= Stored data =

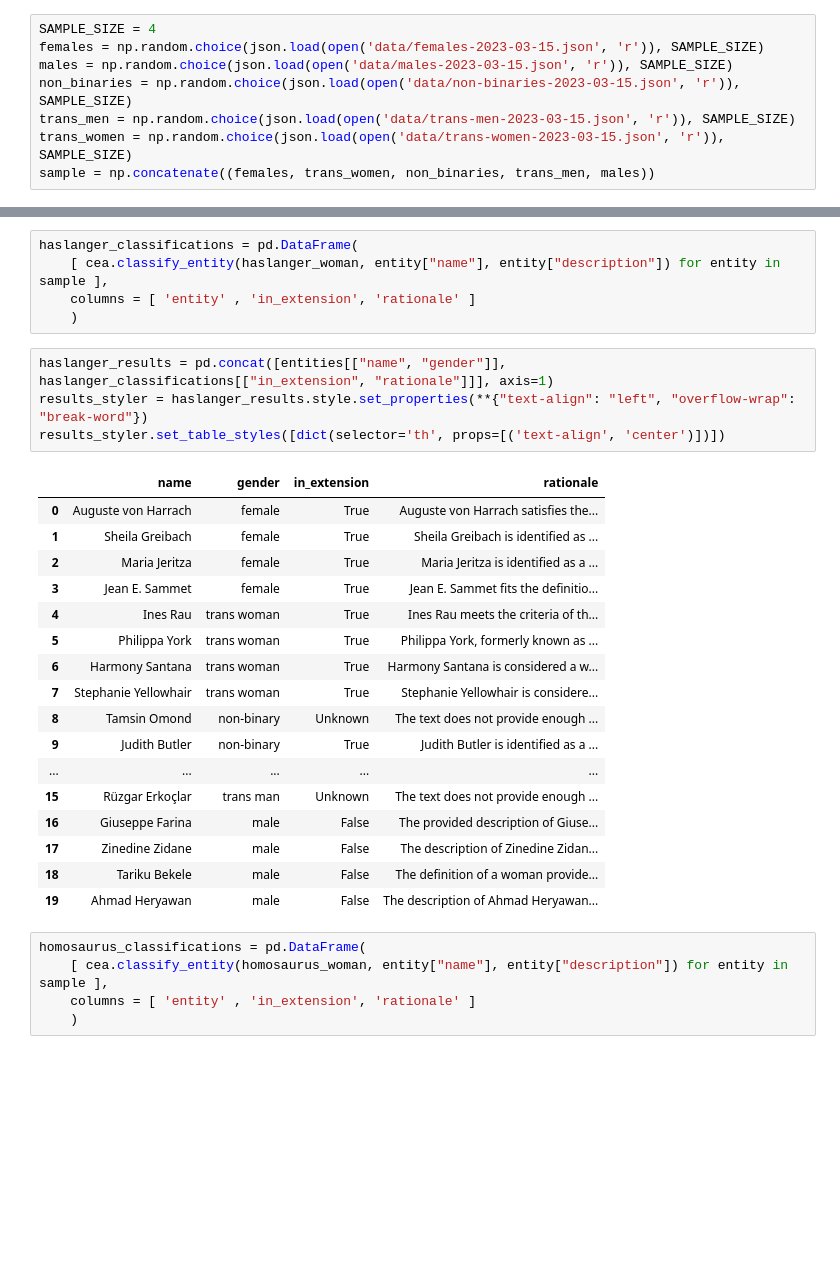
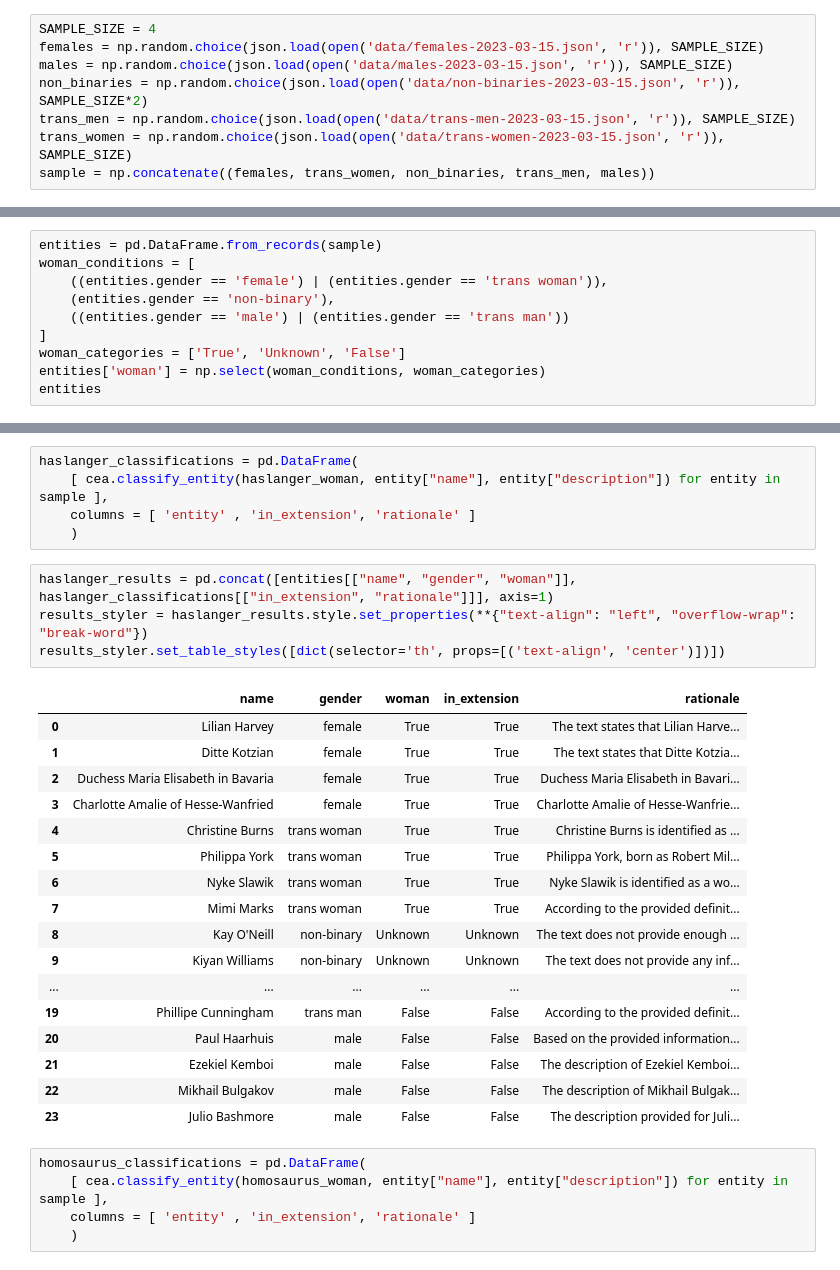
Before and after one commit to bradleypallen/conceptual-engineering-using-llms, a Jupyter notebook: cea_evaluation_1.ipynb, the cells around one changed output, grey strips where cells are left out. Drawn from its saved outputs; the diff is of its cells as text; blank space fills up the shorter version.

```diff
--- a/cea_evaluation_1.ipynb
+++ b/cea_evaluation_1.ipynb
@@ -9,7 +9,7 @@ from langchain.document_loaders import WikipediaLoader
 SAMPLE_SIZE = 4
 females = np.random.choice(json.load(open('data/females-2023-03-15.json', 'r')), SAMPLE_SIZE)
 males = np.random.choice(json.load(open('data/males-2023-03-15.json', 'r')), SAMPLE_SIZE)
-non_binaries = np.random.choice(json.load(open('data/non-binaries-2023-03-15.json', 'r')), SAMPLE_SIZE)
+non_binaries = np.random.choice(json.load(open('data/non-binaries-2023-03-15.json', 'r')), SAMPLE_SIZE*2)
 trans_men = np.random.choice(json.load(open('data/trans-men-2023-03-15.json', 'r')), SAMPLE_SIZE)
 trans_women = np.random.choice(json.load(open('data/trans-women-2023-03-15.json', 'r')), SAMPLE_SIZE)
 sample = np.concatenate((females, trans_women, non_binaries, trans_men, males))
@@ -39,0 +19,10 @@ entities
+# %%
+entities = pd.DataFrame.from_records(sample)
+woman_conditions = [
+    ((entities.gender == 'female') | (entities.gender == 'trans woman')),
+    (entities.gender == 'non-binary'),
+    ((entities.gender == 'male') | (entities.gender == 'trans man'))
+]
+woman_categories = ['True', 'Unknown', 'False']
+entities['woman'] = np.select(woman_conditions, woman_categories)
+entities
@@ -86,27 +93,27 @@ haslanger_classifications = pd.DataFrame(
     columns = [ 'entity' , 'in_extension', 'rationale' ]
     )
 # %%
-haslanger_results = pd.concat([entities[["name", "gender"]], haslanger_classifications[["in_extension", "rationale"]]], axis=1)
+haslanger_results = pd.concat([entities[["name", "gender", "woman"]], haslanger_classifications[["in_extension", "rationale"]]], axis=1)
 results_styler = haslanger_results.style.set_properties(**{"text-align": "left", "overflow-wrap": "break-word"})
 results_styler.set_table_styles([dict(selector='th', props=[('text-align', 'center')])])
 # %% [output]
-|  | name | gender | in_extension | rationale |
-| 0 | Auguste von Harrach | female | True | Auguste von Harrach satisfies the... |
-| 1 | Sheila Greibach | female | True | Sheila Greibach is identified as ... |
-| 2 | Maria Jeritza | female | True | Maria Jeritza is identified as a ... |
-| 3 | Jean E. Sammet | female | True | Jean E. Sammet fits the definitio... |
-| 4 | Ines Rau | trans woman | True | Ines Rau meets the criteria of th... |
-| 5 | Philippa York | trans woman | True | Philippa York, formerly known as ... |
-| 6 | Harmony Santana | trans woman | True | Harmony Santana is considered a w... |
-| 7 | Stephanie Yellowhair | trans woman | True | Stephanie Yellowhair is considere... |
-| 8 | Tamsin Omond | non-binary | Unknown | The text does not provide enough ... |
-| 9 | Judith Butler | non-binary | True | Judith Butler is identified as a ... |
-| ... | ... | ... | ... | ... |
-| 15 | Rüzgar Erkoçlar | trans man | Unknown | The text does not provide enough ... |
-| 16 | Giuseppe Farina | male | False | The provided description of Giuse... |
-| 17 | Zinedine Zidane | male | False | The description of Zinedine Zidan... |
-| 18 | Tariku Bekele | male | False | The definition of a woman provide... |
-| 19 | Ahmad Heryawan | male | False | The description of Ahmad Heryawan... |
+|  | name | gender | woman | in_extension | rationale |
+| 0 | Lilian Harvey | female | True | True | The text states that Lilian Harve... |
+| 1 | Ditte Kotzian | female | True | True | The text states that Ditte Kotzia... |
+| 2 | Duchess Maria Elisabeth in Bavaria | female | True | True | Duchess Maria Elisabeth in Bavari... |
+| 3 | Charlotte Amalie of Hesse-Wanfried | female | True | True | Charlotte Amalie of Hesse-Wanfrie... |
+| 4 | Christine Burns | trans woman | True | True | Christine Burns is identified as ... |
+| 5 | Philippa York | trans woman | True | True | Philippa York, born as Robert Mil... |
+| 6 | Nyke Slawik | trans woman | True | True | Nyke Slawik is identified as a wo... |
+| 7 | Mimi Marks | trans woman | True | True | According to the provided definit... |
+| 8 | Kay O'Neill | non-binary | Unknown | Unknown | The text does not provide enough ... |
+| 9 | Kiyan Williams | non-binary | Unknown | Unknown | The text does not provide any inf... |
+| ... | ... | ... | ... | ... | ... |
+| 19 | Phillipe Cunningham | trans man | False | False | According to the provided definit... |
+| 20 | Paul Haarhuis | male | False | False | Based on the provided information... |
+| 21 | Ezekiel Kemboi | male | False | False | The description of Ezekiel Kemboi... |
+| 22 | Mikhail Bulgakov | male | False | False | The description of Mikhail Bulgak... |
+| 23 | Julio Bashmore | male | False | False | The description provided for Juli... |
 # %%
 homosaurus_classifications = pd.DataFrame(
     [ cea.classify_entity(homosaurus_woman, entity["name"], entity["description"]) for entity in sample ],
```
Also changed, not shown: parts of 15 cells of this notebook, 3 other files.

= What you are asked to do =
Please return every line of the records above that contains the word "Unknown".

= Exercise output =
+woman_categories = ['True', 'Unknown', 'False']
-| 8 | Tamsin Omond | non-binary | Unknown | The text does not provide enough ... |
-| 15 | Rüzgar Erkoçlar | trans man | Unknown | The text does not provide enough ... |
+| 8 | Kay O'Neill | non-binary | Unknown | Unknown | The text does not provide enough ... |
+| 9 | Kiyan Williams | non-binary | Unknown | Unknown | The text does not provide any inf... |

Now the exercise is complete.